Episcopal priest Micah Jackson writes a blog called The Ministry of Health. The blog focuses on “the transformative journey of health and wellness”, especially pertaining to the church and clergy. Jackson writes:
Recent studies have found that American clergy and other spiritual leaders love their jobs more than the average worker, but that they are also less healthy than their peers in other professions. That means that though we enjoy serving God, unless we get our health act together, we won’t be able to serve as long as we’d like. And that’s a tragedy at best, sinful at worst. In any case, it’s certainly poor stewardship of the life and health God gave us.
Jackson writes in his recent blog post “When is your “health fair” unfair?” that people who are looking to pay better attention to their physical health and their spiritual health are susceptible to those looking to take advantage of them:
How it works is this: Someone from one of these companies calls the church and offers to organize a free “health fair” at which information about basic health practices will be offered, and if people want to get additional testing they would be able to do so at a discounted price. At first this sounds like a great deal, and many clergypersons are signing up their coffee hours for these health fairs. What many clergy do not realize, however, is that some of the tests on offer are wonderfully simple and highly effective, such as blood pressure or blood sugar testing, and others are not the kinds of tests that doctors generally agree are medically necessary. In some cases, the likelihood that the person has the condition being screened is very low, and in other cases, there may actually be some risks to the patient. In any case, a positive result (especially a false positive) could result in high costs of followup, not to mention the mental and emotional stress associated with the fear of a serious disease. And in some cases, these tests (no matter how inexpensive in the parish hall) would have been covered by insurance if a doctor felt they were needed.
Jackson suggest that there are ways to combat an honest look at health for the congregation with those looking only to make a buck:

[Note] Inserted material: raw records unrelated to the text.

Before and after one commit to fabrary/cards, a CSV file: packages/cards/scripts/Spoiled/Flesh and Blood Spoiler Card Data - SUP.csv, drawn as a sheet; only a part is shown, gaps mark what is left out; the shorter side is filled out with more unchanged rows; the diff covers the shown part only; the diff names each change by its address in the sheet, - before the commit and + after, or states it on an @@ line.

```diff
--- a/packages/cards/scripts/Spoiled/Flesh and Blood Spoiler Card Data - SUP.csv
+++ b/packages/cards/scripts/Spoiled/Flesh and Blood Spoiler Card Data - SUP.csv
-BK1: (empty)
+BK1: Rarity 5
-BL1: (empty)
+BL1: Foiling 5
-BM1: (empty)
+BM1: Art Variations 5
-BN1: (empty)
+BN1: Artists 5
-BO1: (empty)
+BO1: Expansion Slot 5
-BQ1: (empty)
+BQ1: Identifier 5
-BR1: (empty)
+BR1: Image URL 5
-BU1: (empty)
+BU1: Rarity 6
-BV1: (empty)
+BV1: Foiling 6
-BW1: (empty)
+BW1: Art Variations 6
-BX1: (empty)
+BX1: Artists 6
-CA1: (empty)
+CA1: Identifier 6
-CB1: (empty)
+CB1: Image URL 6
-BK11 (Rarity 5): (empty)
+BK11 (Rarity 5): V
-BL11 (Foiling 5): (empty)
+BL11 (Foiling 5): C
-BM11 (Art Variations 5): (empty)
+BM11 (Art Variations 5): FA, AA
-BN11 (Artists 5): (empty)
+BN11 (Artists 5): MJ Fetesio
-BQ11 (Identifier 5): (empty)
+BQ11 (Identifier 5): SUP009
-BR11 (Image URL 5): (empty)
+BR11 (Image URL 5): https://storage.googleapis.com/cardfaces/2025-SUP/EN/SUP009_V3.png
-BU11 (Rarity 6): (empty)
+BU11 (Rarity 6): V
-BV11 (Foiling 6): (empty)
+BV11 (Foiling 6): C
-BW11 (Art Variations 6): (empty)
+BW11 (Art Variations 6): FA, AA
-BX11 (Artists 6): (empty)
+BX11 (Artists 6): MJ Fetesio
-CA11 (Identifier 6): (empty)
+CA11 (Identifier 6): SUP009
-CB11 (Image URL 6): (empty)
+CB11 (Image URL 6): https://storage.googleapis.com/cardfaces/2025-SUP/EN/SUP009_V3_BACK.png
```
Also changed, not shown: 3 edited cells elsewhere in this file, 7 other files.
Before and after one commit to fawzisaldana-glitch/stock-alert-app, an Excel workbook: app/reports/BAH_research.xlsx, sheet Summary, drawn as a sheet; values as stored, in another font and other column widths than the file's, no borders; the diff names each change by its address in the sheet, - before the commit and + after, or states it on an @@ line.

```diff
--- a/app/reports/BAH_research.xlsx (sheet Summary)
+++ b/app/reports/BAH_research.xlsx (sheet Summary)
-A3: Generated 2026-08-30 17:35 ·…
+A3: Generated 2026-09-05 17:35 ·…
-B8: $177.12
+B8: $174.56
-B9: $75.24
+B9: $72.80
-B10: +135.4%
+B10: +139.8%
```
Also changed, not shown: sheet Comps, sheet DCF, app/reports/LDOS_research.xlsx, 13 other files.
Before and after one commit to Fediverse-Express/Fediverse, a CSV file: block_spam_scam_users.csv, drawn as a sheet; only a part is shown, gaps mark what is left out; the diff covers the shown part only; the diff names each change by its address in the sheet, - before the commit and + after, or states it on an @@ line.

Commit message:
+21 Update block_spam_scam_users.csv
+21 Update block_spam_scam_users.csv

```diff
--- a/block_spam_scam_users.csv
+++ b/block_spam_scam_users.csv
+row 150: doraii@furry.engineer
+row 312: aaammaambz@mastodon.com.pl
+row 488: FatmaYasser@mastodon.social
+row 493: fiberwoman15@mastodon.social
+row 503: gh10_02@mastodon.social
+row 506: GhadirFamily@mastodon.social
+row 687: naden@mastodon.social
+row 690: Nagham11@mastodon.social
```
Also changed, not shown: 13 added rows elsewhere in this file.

1. Ask questions: If one of these companies contacts you, ask them point-blank, “Will you be disclosing to people who attend which of the tests you offer are medically indicated for them based on their age, gender, medical history, and other important factors.” If they say anything like “All these tests are safe and are indicated for anyone,” don’t work with them. I suppose that putting your hand on someone’s forehead to check if they’ve got a fever is safe and indicated for anyone, but other than that, it’s just not true….
2. Check with your parishioners who know: Most of us have parishioners who are physicians or other health professionals. If an offer like this presents itself, ask them to take a look and see if it seems legitimate. Oftentimes doctors will look the other way when they see things like this happening because they don’t want to seem territorial or like they’re stepping on their pastor’s toes. Better to benefit from their wisdom early.
3. Get a parish nurse: If you have nurses in your community, ask one of them if she or he feels called to serve as your parish nurse. This specialized combination of ministry and knowledge can keep a constant flow of good health information before your congregation. Contact the International Parish Nurse Resource Center for more information.
Jackson’s post also includes helpful links to answer some of the raised questions.
Has your congregation looked at health issues? What has worked best, and not so well?